There is no term more misused than “energy.” People talk of wind turbines and solar panels as energy. Technically, this is incorrect. These are sources of energy, but are they ready to move goods and services, in our everyday economy, to your front door?
Energy is a readily available source that moves people, goods and services, and generates output that moves our economy every day. Ninety-five percent of everything that goes from point “A” to point “B” is done with oil (source: International Energy Agency). We drive to work and get goods and services delivered to our local stores, all via oil.
We have not updated our infrastructure to use another form of energy, at least not up until today. For example, there are no solar reserve batteries at every gas station, so we have the opportunity to reenergize our solar cars.
Oil remains our primary source of energy. So oil stocks are still very promising.
There is a great debate over the “peak oil” theory. I’m not here to dispute exactly when we will reach peak oil, but do acknowledge that we are close, probably in this decade. I am sure that is why some oil stocks have been down.
There are a few factors that are compounding this “peak oil” problem. In the 1930s, when we first started to dig for oil, it took one barrel of oil output to retrieve 100 barrels of oil. This means that the trucks and machines that operated at the wells, for every one barrel these machines consumed to mine for oil and the transportation of oil to the consumer, 100 barrels were made available to the public (at your local gas station).
As of a few years ago, it took one barrel of oil used by high-tech machines (more efficient than the 30s) to mine just 11 barrels of oil to the consumer. This means that the easy oil fields are depleted.
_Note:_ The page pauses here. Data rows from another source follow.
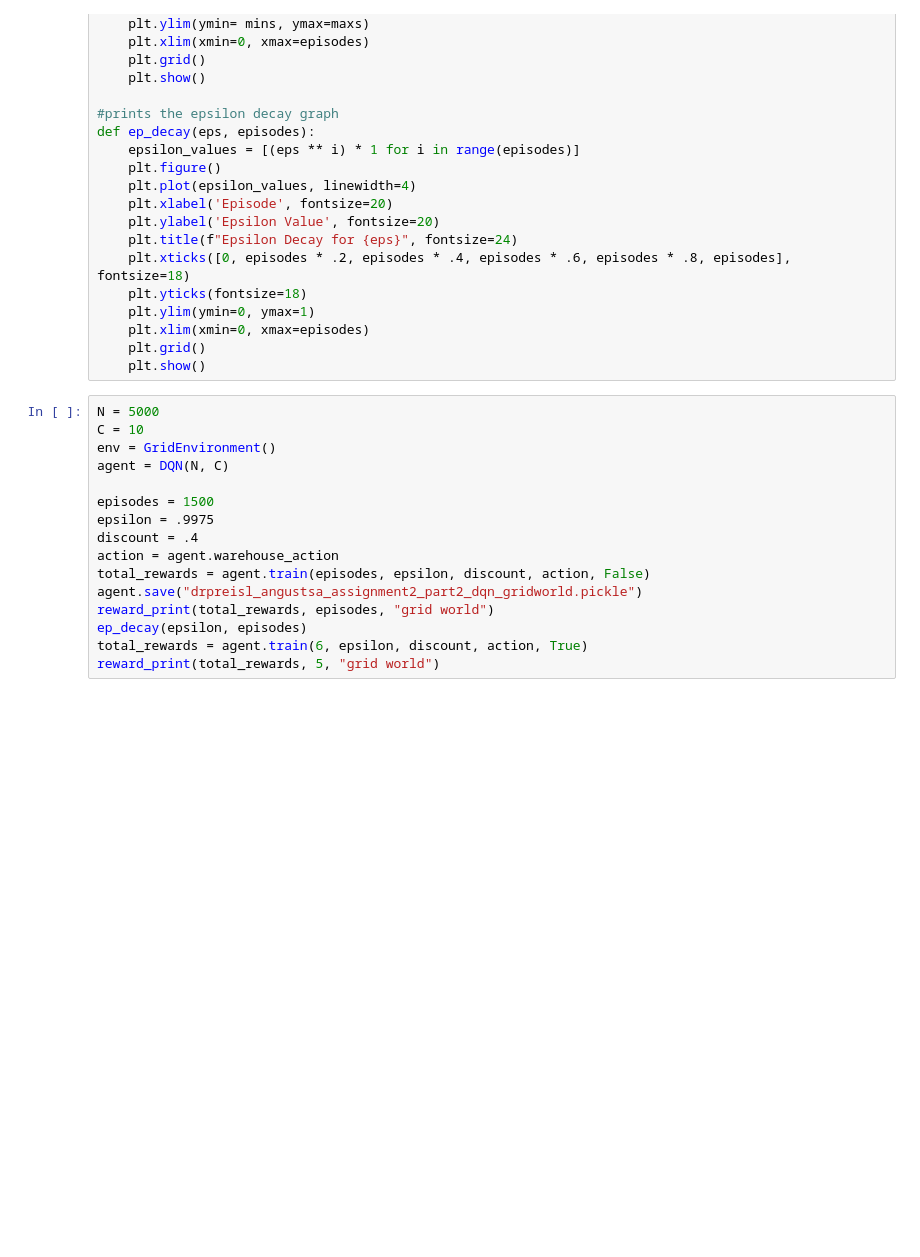
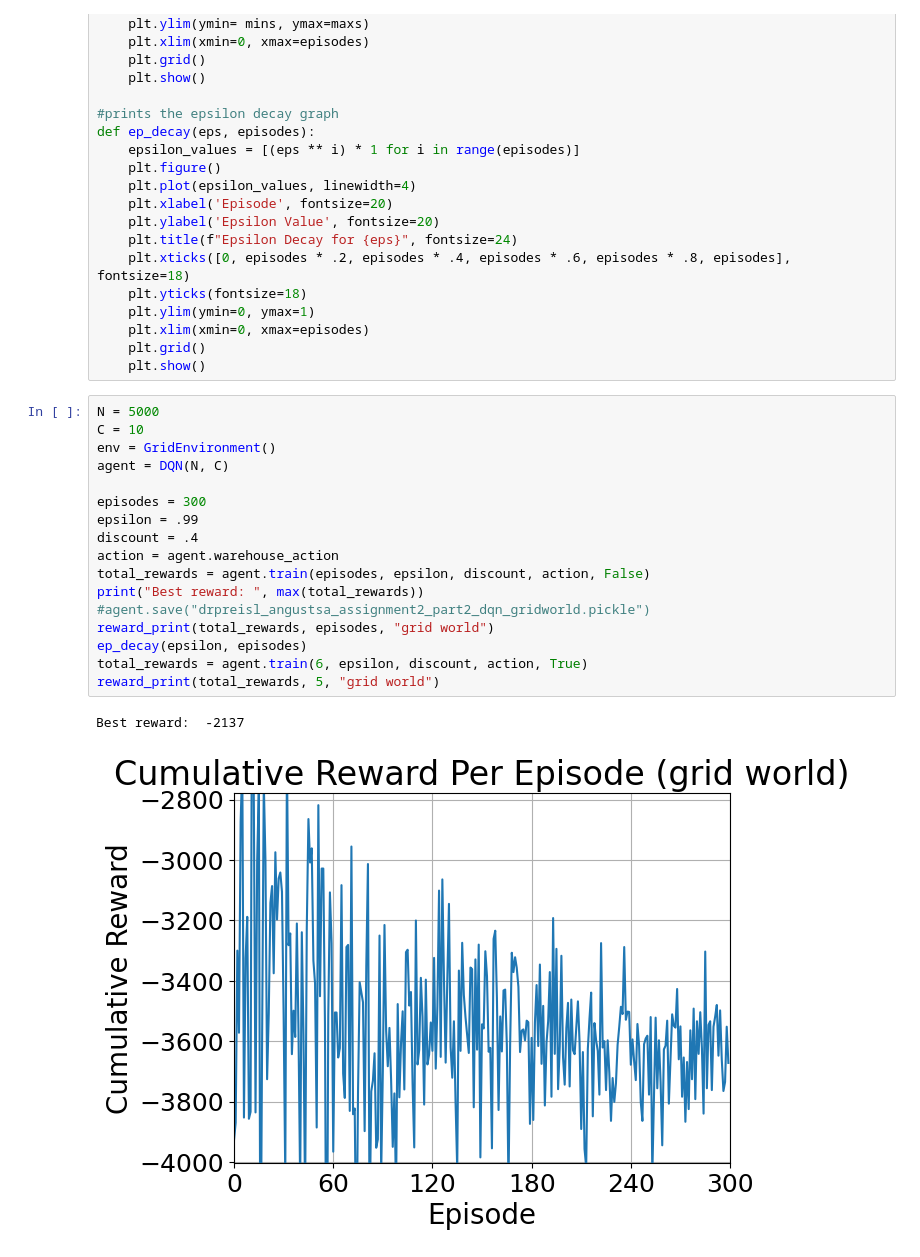
Before and after one commit to awseq12/assigment2, a Jupyter notebook: assignment_2_part_2/drpreisl_angustsa_grid_world.ipynb, the cells around one changed output. Drawn from its saved outputs; the diff is of its cells as text; blank space fills up the shorter version.

```diff
--- a/assignment_2_part_2/drpreisl_angustsa_grid_world.ipynb
+++ b/assignment_2_part_2/drpreisl_angustsa_grid_world.ipynb
@@ -320,16 +309,20 @@ def ep_decay(eps, episodes):
 # %%
 N = 5000
 C = 10
 env = GridEnvironment()
 agent = DQN(N, C)
 
-episodes = 1500
-epsilon = .9975
+episodes = 300
+epsilon = .99
 discount = .4
 action = agent.warehouse_action
 total_rewards = agent.train(episodes, epsilon, discount, action, False)
-agent.save("drpreisl_angustsa_assignment2_part2_dqn_gridworld.pickle")
+print("Best reward: ", max(total_rewards))
+#agent.save("drpreisl_angustsa_assignment2_part2_dqn_gridworld.pickle")
 reward_print(total_rewards, episodes, "grid world")
 ep_decay(epsilon, episodes)
 total_rewards = agent.train(6, epsilon, discount, action, True)
 reward_print(total_rewards, 5, "grid world")
+# %% [output]
+Best reward:  -2137
+[figure, added]
```
Also changed, not shown: parts of 4 cells of this notebook, 2 other files.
Now that the easy oil has been consumed, we are going 5,000 feet under the ocean floor to mine for oil. We are going after wells that don’t produce much oil, but it is all we can find.
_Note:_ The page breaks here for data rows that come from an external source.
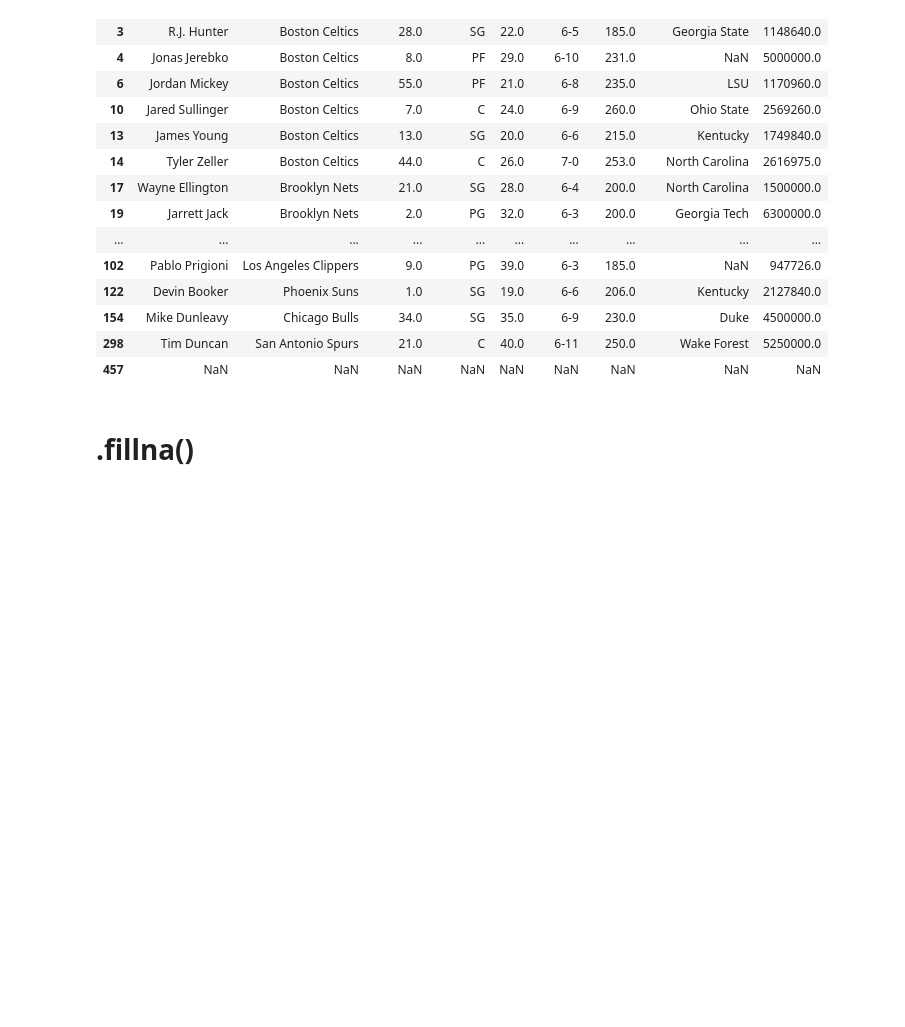
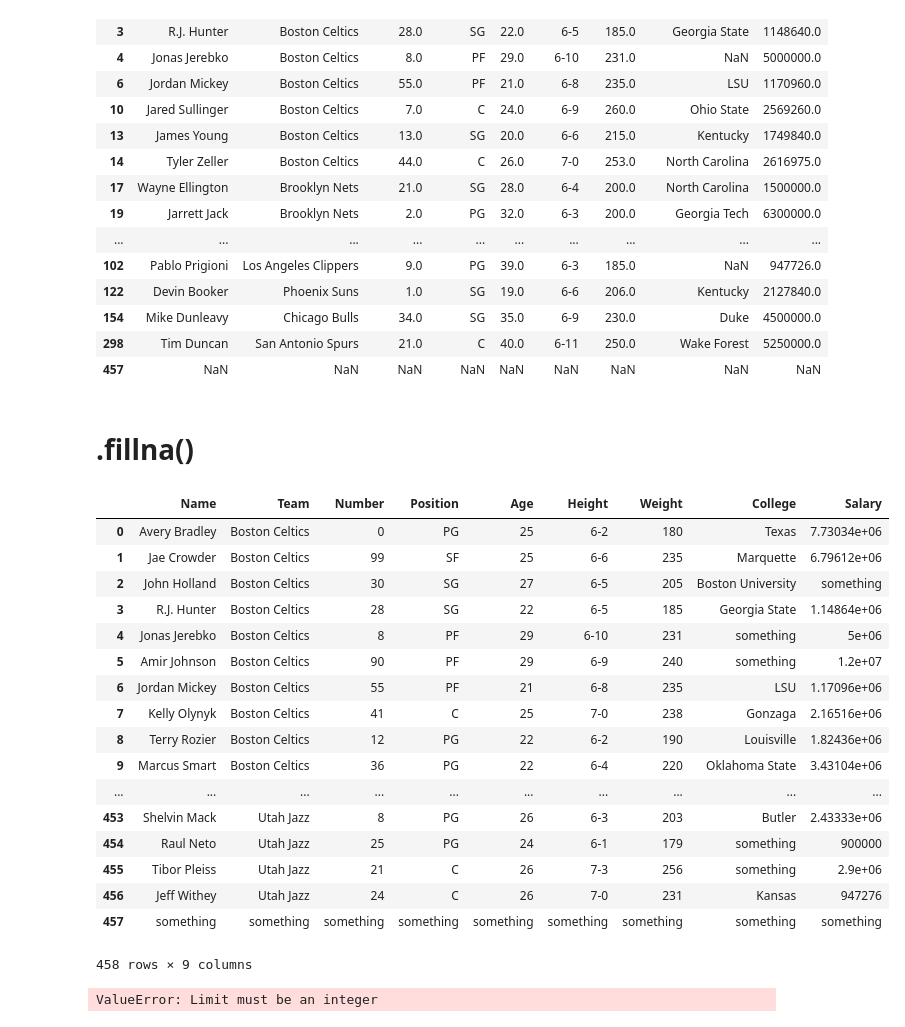
Before and after one commit to chandannaidu/data_analysis, a Jupyter notebook: dataframe1/dataframe1.ipynb, the cells around one changed output. Saved outputs shown, nothing was run; the diff lists cells and outputs as text; code cells hidden in the pictures; blank space fills up the shorter version.

```diff
--- a/dataframe1/dataframe1.ipynb
+++ b/dataframe1/dataframe1.ipynb
@@ -613,3 +613,28 @@ nba.drop_duplicates(subset="Age")
 | 457 | NaN | NaN | NaN | NaN | NaN | NaN | NaN | NaN | NaN |
 # %% [markdown]
 # .fillna()
+# %%
+nba.fillna(value = "something")
+# %% [output]
+|  | Name | Team | Number | Position | Age | Height | Weight | College | Salary |
+| 0 | Avery Bradley | Boston Celtics | 0 | PG | 25 | 6-2 | 180 | Texas | 7.73034e+06 |
+| 1 | Jae Crowder | Boston Celtics | 99 | SF | 25 | 6-6 | 235 | Marquette | 6.79612e+06 |
+| 2 | John Holland | Boston Celtics | 30 | SG | 27 | 6-5 | 205 | Boston University | something |
+| 3 | R.J. Hunter | Boston Celtics | 28 | SG | 22 | 6-5 | 185 | Georgia State | 1.14864e+06 |
+| 4 | Jonas Jerebko | Boston Celtics | 8 | PF | 29 | 6-10 | 231 | something | 5e+06 |
+| 5 | Amir Johnson | Boston Celtics | 90 | PF | 29 | 6-9 | 240 | something | 1.2e+07 |
+| 6 | Jordan Mickey | Boston Celtics | 55 | PF | 21 | 6-8 | 235 | LSU | 1.17096e+06 |
+| 7 | Kelly Olynyk | Boston Celtics | 41 | C | 25 | 7-0 | 238 | Gonzaga | 2.16516e+06 |
+| 8 | Terry Rozier | Boston Celtics | 12 | PG | 22 | 6-2 | 190 | Louisville | 1.82436e+06 |
+| 9 | Marcus Smart | Boston Celtics | 36 | PG | 22 | 6-4 | 220 | Oklahoma State | 3.43104e+06 |
+| ... | ... | ... | ... | ... | ... | ... | ... | ... | ... |
+| 453 | Shelvin Mack | Utah Jazz | 8 | PG | 26 | 6-3 | 203 | Butler | 2.43333e+06 |
+| 454 | Raul Neto | Utah Jazz | 25 | PG | 24 | 6-1 | 179 | something | 900000 |
+| 455 | Tibor Pleiss | Utah Jazz | 21 | C | 26 | 7-3 | 256 | something | 2.9e+06 |
+| 456 | Jeff Withey | Utah Jazz | 24 | C | 26 | 7-0 | 231 | Kansas | 947276 |
+| 457 | something | something | something | something | something | something | something | something | something |
+458 rows × 9 columns
+# %%
+nba.fillna(value = "hello",axis=0, limit=)
+# %% [output]
+ValueError: Limit must be an integer
```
This disturbing trend, plus the fact that the planet has grown to almost seven billion people, plus the fact that China and India have created a middle class that is growing and demanding cars, which is fuelling their oil consumption needs, is making the situation worse.
There is a reason why the International Energy Agency is using these numbers and calling out to politicians around the world to address the problem. We are now mining oil in the Alberta oil sands; however, it is expensive to do, at a cost of $70.00-$80.00 a barrel by some estimates, but we need it because we can’t find other sources.
Furthermore, in 2012, with the tensions in Iran, and Israel, Russia, China, Europe, and the U.S. involved; the tensions are mounting and war is a real and significant possibility. This will send oil prices rocketing higher, possibly to levels we’ve never experienced before!
We have a growing global population coupled with a rising China and India, coupled with less supply of oil. All this spells higher oil prices regardless of what the economy does—recession or expansion.
Oil exploration companies within this sector that find moderately good wells are going to command a premium price with this backdrop. They are the sweet place in this bull market.